The GameStop Conclusion
Every once in a while, we see a stock make insane moves like GME. Some traders refer to these as black swans.
But we haven’t seen many like GameStop.
The story behind this short squeeze is pretty epic. Truthfully, I kind of love seeing an army of traders stick it to a big Wall Street institution. There’s a lot of shady business on Wall Street. To me, it’s karma.
But for new traders, this isn’t a stock you should trade. If you chase GameStop over $200 or $300 per share, your risk is huge.
Don’t lose focus. If you have a solid trading plan, stick to it and find the next stock that fits your setup. That will serve you better in the long run. The smartest thing to do with GameStop now is to sit back and watch the show.

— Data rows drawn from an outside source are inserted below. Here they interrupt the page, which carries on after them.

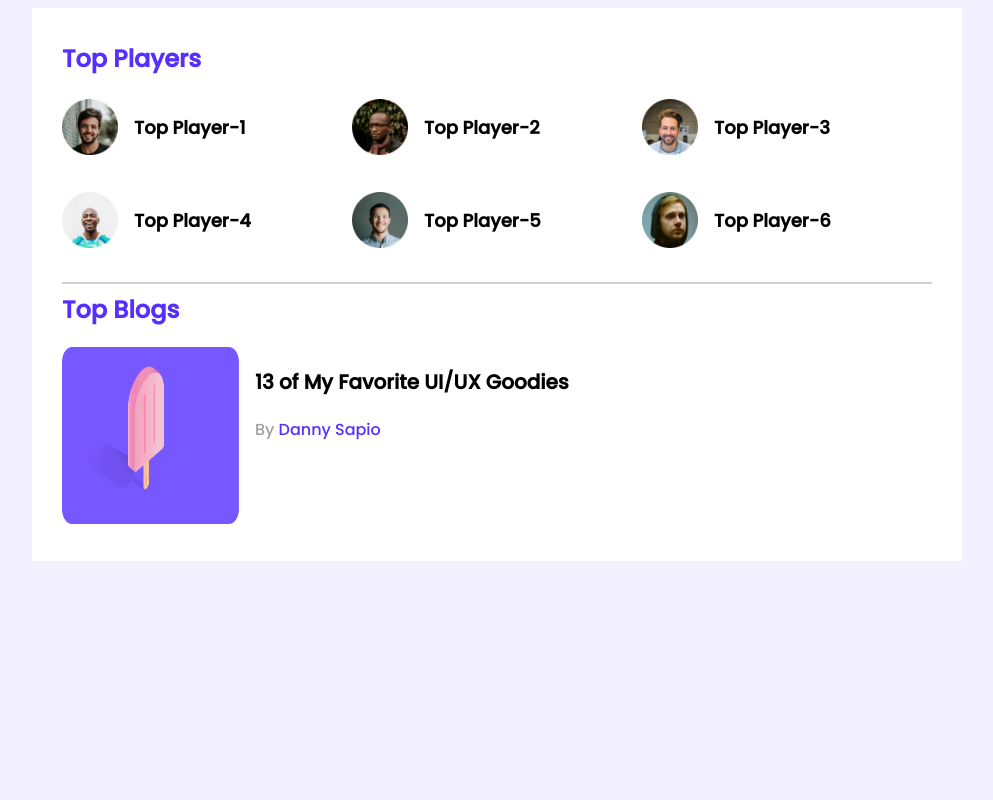
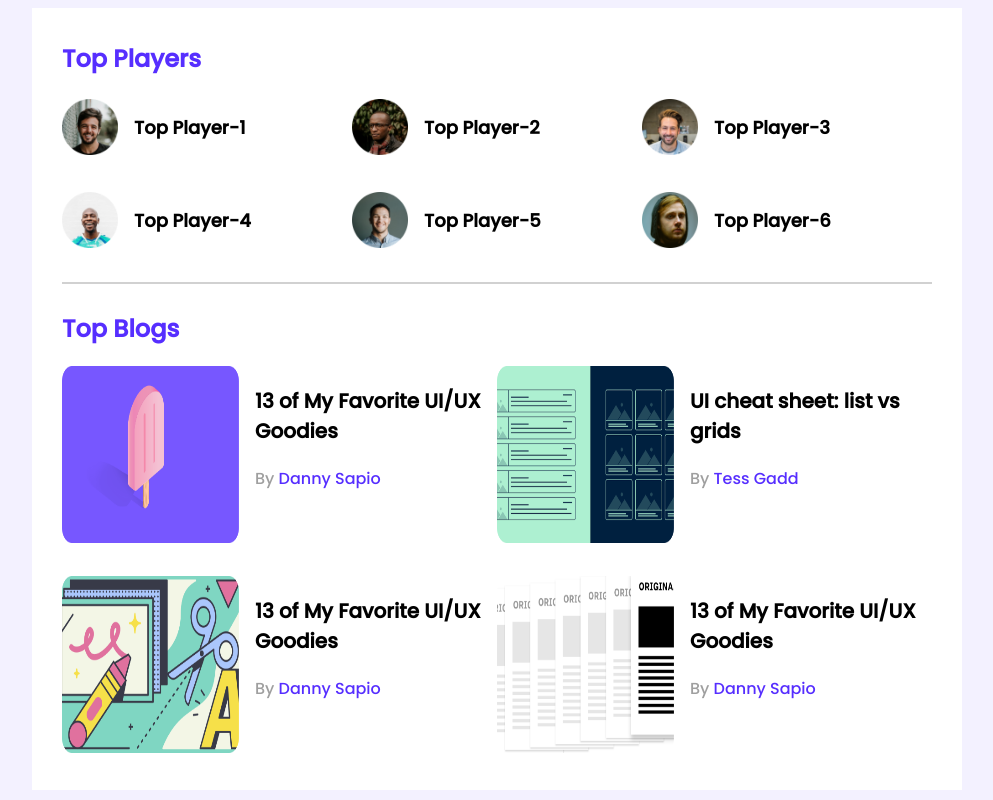
Before and after one commit to mim2041/leader-board-css3, a plain HTML site: page index.html in a window 1280 px wide. Shown: the whole page, without its empty margins (143-1136 px from the left). Drawn offline with Linux system fonts and the light colour scheme.

Commit message:
blogs section added

```diff
--- a/index.html
+++ b/index.html
@@ -57,6 +57,33 @@
                             <p class="blog-author">By <a href="">Danny Sapio</a></p>
                         </div>
                     </article>
+                    <article class="blog">
+                        <div class="thumbnail">
+                            <img src="images/blogs/blog-2.png" alt="">
+                        </div>
+                        <div class="blog-info">
+                            <h3 class="blog-title">UI cheat sheet: list vs grids</h3>
+                            <p class="blog-author">By <a href="">Tess Gadd</a></p>
+                        </div>
+                    </article>
+                    <article class="blog">
+                        <div class="thumbnail">
+                            <img src="images/blogs/blog-3.png" alt="">
+                        </div>
+                        <div class="blog-info">
+                            <h3 class="blog-title">13 of My Favorite UI/UX Goodies</h3>
+                            <p class="blog-author">By <a href="">Danny Sapio</a></p>
+                        </div>
+                    </article>
+                    <article class="blog">
+                        <div class="thumbnail">
+                            <img src="images/blogs/blog-4.png" alt="">
+                        </div>
+                        <div class="blog-info">
+                            <h3 class="blog-title">13 of My Favorite UI/UX Goodies</h3>
+                            <p class="blog-author">By <a href="">Danny Sapio</a></p>
+                        </div>
+                    </article>
                 </div>
             </div>
         </section>
--- a/styles/style.css
+++ b/styles/style.css
@@ -44,9 +44,15 @@ main{
 }
 hr{
     border: 1px solid #D1D1D1;
+    margin-bottom: 27px;
 }
 
 /* top blogs styles */
+.blogs{
+    display: grid;
+    grid-template-columns: repeat(2, 1fr);
+    grid-row-gap: 26px;
+}
 .blog{
     display: flex;
 }
```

What do you think about this GameStop madness? Let me know in the comments!